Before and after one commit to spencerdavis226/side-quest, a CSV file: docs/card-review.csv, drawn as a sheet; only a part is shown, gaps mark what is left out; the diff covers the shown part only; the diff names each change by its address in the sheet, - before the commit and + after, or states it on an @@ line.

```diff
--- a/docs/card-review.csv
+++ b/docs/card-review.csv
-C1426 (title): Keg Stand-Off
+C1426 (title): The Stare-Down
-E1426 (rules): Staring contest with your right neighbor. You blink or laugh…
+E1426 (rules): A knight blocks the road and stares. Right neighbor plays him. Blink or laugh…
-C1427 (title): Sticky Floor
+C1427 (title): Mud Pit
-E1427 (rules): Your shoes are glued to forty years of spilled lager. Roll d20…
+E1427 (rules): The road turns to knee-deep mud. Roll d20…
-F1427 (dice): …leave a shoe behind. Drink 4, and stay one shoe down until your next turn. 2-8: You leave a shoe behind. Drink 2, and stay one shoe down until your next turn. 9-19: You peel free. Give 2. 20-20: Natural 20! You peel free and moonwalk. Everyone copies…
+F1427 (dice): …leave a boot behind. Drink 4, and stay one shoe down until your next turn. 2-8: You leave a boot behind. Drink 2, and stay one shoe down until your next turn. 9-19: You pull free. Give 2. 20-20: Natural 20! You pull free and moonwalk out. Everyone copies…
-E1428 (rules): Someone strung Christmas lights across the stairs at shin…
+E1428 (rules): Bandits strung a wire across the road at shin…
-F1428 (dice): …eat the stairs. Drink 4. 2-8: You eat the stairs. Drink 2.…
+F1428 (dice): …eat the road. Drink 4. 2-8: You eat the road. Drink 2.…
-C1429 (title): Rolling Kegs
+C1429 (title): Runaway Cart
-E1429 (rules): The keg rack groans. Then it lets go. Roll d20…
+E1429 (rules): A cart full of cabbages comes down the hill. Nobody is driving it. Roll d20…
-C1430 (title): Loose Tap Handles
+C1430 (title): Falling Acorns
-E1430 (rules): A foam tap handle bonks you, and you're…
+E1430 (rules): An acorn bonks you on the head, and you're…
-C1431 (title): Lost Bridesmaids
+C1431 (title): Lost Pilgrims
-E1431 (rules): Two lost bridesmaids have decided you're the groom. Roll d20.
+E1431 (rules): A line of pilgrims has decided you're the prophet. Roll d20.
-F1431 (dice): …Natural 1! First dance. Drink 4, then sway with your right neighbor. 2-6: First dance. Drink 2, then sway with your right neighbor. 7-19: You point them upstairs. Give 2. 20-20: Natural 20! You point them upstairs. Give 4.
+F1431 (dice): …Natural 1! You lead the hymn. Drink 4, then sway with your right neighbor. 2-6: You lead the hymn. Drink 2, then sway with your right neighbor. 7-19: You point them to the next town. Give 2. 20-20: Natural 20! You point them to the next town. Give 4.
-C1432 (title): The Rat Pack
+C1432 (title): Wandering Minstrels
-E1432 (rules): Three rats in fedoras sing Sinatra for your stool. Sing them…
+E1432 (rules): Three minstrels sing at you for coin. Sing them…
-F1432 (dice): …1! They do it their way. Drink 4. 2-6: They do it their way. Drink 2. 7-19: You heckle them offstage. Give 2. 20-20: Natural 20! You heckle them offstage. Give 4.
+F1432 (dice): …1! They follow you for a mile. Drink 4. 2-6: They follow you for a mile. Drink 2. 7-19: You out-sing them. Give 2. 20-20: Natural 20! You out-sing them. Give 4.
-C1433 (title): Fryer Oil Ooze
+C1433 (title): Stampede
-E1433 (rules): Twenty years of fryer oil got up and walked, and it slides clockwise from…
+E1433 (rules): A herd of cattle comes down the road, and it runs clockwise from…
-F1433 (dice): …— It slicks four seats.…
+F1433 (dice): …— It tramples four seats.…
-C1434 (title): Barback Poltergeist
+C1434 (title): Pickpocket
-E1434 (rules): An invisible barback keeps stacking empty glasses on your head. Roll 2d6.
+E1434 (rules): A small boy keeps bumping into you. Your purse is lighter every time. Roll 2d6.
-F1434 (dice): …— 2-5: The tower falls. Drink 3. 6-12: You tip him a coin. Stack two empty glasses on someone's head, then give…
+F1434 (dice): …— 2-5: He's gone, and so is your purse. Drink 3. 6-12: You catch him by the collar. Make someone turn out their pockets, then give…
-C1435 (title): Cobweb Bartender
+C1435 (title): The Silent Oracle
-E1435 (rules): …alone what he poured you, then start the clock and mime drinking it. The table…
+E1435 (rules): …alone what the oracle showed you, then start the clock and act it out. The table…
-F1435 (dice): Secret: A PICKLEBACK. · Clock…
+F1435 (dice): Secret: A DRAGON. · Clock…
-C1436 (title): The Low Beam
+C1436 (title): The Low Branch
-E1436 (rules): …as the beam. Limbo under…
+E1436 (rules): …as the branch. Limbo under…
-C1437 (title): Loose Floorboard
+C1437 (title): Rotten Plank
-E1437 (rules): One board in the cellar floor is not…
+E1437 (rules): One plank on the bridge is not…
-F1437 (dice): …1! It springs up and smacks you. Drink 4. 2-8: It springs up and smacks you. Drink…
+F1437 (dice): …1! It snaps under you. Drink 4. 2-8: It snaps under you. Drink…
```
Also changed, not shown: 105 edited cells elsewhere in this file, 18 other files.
.....
■ YOUR GOAL: Which of the lines above mention the word "head"? Pull those lines out.

■ WRITTEN ANSWER:
+E1430 (rules): An acorn bonks you on the head, and you're…
-E1434 (rules): An invisible barback keeps stacking empty glasses on your head. Roll 2d6.
-F1434 (dice): …— 2-5: The tower falls. Drink 3. 6-12: You tip him a coin. Stack two empty glasses on someone's head, then give…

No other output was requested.